▸ About this task: Count up every line of the data in which "href" occurs. The reply is one number and nothing more.

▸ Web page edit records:
============================================================

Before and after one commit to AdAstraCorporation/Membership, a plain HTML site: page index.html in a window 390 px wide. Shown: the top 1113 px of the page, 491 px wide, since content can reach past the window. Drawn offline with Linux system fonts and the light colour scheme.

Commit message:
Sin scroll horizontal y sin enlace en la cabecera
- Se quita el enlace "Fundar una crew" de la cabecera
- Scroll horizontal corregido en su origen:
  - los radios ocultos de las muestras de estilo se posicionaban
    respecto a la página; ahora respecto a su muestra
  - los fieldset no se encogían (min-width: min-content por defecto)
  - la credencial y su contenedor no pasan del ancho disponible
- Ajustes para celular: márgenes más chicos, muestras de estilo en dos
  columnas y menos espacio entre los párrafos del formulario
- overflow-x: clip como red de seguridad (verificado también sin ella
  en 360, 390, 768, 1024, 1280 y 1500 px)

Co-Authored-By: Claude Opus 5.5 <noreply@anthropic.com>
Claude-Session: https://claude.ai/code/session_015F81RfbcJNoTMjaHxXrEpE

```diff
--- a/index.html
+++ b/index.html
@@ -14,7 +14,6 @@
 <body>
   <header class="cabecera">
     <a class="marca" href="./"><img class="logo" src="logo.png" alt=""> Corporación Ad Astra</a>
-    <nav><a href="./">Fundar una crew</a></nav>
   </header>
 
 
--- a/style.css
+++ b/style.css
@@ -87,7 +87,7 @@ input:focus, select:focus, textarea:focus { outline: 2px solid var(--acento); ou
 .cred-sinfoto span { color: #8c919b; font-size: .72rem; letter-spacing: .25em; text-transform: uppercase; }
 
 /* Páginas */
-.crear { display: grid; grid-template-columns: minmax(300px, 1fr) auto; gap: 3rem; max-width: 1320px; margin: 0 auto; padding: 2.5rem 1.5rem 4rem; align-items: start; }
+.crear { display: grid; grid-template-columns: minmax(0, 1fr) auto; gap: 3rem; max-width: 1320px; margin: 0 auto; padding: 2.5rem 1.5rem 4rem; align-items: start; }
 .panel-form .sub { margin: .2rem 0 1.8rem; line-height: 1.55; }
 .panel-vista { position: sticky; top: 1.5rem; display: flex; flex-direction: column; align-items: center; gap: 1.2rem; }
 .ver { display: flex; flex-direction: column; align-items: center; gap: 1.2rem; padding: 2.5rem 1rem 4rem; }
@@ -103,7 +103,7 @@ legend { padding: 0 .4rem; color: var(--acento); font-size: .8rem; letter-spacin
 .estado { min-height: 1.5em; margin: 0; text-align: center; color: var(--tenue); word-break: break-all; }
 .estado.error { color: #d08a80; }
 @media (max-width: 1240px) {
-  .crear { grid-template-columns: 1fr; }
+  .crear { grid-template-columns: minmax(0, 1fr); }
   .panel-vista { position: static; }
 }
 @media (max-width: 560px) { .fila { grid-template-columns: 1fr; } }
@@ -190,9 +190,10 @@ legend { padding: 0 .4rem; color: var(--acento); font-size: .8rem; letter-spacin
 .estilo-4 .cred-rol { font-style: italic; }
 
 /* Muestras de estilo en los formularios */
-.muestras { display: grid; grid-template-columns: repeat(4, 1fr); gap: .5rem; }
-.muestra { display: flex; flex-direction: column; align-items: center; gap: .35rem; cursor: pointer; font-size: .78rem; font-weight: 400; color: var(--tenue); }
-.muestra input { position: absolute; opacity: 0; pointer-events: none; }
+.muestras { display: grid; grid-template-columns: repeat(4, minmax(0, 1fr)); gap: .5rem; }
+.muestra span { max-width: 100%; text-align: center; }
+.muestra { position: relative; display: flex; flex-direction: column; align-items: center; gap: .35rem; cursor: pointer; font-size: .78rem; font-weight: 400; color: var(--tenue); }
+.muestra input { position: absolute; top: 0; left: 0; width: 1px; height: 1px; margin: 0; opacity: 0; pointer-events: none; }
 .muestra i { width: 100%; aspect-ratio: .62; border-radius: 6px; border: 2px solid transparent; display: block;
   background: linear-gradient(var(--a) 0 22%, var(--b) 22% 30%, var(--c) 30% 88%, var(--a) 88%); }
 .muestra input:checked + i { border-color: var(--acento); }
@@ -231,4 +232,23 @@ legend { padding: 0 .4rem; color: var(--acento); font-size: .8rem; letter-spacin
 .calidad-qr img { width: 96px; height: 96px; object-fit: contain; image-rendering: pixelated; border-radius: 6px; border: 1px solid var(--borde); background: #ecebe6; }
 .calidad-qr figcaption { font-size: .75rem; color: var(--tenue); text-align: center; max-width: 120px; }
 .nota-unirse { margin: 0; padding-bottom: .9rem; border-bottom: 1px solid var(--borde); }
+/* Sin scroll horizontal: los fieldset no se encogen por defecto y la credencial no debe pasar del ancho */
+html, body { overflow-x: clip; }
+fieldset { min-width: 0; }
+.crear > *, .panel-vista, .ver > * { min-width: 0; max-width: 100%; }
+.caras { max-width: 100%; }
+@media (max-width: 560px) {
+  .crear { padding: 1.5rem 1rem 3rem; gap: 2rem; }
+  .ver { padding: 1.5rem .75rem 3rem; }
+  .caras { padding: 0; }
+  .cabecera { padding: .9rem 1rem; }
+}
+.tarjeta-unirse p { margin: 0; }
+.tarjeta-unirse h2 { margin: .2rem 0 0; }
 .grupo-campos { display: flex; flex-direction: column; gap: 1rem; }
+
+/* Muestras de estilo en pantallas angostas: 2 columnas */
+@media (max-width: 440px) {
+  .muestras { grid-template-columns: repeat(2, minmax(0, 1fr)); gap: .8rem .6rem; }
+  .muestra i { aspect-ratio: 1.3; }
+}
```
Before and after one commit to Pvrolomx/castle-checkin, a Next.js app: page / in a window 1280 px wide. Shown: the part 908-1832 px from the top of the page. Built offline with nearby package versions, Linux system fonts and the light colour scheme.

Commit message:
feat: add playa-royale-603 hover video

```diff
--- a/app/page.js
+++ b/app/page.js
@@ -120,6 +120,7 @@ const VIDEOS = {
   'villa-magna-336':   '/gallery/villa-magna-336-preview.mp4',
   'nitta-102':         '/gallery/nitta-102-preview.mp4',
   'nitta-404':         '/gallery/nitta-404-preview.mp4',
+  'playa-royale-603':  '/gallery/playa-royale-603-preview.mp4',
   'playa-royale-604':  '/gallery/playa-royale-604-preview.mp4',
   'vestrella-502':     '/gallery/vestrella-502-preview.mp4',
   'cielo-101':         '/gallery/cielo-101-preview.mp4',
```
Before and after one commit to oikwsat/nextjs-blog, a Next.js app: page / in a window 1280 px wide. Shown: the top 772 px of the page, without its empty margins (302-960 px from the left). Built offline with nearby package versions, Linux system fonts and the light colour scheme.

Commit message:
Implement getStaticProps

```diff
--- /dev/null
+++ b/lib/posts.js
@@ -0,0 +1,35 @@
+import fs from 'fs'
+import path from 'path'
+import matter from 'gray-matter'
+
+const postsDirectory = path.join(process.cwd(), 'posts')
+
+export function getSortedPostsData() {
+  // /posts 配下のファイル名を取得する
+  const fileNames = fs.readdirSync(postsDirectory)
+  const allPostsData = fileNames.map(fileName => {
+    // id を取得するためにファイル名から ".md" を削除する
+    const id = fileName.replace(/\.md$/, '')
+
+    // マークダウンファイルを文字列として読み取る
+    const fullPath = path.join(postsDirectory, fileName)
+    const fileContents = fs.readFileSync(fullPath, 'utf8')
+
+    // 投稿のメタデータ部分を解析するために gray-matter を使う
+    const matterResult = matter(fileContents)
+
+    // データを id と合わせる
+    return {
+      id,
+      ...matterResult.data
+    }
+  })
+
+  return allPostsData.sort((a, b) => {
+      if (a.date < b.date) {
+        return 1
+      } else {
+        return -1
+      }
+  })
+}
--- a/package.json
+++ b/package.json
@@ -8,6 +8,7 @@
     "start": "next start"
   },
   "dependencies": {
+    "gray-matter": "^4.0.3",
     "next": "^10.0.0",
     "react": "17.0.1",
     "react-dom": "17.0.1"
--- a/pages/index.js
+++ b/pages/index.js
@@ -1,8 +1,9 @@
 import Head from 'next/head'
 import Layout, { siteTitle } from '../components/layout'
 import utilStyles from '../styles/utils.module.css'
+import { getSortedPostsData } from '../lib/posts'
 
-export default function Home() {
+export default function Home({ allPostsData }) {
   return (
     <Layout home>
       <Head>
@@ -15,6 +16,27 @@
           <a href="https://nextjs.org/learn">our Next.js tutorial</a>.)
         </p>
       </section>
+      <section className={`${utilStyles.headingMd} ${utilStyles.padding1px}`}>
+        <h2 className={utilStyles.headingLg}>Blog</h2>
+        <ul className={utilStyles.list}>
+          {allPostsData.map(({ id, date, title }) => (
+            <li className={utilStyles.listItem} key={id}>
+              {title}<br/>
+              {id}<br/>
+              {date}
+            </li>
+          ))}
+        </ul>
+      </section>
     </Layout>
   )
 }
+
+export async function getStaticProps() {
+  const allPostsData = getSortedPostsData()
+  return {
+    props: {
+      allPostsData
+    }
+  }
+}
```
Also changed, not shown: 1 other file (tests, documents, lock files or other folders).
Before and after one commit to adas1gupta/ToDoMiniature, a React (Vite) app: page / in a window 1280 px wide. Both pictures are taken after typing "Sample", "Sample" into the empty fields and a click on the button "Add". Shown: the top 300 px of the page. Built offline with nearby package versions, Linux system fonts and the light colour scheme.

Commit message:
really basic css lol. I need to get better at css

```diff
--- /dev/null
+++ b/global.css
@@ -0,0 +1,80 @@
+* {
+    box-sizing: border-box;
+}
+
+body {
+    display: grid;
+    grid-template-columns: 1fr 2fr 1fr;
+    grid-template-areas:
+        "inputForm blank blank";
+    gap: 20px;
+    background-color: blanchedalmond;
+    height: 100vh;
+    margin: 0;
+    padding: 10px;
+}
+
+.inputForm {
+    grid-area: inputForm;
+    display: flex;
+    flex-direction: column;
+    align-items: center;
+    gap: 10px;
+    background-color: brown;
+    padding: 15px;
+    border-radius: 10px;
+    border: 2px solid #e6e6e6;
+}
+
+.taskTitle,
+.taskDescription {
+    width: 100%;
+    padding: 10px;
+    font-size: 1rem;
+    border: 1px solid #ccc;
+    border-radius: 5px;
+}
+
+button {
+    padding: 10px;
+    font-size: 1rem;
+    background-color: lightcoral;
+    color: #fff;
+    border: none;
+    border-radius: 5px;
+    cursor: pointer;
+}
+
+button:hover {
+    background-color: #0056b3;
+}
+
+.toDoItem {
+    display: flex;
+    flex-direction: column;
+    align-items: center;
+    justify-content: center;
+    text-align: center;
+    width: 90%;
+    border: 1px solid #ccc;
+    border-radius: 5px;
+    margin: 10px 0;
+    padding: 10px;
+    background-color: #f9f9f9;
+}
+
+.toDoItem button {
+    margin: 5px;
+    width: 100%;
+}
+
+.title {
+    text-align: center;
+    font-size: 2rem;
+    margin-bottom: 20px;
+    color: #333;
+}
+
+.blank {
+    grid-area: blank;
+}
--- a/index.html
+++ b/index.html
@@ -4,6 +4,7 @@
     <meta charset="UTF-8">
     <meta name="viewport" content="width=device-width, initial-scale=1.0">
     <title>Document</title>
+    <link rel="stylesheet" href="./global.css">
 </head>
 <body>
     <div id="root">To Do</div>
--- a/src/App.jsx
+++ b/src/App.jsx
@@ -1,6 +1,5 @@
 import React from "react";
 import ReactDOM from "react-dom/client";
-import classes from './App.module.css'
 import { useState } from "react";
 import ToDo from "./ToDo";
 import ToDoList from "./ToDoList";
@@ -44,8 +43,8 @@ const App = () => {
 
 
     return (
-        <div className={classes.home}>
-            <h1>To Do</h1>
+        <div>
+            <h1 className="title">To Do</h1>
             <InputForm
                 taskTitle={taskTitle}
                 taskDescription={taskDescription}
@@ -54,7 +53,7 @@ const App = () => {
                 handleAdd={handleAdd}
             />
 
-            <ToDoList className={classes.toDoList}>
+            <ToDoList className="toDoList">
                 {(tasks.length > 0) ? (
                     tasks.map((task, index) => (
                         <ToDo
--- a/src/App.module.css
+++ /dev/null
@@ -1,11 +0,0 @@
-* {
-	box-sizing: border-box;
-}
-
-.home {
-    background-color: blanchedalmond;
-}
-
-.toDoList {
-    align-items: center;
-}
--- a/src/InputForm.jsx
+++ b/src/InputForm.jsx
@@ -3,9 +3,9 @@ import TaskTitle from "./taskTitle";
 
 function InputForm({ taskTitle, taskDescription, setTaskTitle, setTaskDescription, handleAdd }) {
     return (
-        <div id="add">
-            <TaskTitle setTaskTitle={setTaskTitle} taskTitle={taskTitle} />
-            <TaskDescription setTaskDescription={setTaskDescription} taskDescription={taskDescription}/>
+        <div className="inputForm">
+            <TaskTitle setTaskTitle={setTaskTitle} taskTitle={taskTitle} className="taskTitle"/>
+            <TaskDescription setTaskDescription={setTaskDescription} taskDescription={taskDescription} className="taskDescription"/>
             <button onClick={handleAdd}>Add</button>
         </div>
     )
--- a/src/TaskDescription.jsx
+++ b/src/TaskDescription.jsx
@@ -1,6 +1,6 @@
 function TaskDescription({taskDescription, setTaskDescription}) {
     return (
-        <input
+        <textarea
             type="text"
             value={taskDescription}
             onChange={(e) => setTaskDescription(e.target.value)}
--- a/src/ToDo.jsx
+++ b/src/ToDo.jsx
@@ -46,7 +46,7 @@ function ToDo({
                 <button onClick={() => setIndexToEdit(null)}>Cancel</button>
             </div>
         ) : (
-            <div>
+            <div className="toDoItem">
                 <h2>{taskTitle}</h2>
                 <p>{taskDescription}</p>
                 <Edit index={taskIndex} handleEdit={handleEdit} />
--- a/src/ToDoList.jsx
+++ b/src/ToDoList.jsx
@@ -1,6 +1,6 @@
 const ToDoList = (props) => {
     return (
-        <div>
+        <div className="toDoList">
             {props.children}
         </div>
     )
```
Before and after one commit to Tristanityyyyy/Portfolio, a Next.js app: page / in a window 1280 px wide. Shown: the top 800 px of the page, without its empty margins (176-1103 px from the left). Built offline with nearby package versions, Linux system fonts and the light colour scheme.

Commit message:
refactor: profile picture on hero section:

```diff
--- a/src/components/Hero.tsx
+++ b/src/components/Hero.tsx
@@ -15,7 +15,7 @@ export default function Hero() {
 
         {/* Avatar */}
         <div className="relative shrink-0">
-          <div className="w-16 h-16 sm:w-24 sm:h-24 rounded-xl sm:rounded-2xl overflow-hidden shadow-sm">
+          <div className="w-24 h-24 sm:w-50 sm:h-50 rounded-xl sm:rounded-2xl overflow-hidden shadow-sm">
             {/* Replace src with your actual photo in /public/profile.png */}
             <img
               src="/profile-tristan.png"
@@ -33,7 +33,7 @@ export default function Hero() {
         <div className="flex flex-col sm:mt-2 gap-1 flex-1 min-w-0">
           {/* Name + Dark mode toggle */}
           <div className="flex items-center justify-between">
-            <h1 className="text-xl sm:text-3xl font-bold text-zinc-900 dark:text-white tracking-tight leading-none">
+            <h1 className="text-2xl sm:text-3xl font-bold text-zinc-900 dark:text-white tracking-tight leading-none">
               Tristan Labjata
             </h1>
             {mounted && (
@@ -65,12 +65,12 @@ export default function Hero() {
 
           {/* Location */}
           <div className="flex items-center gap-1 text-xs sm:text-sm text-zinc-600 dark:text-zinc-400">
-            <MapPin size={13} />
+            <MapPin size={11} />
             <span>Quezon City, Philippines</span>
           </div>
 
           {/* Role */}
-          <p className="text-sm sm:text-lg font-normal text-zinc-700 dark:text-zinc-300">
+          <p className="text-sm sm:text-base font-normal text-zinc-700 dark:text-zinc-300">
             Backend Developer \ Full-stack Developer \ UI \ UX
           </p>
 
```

============================================================

▸ Response below: 4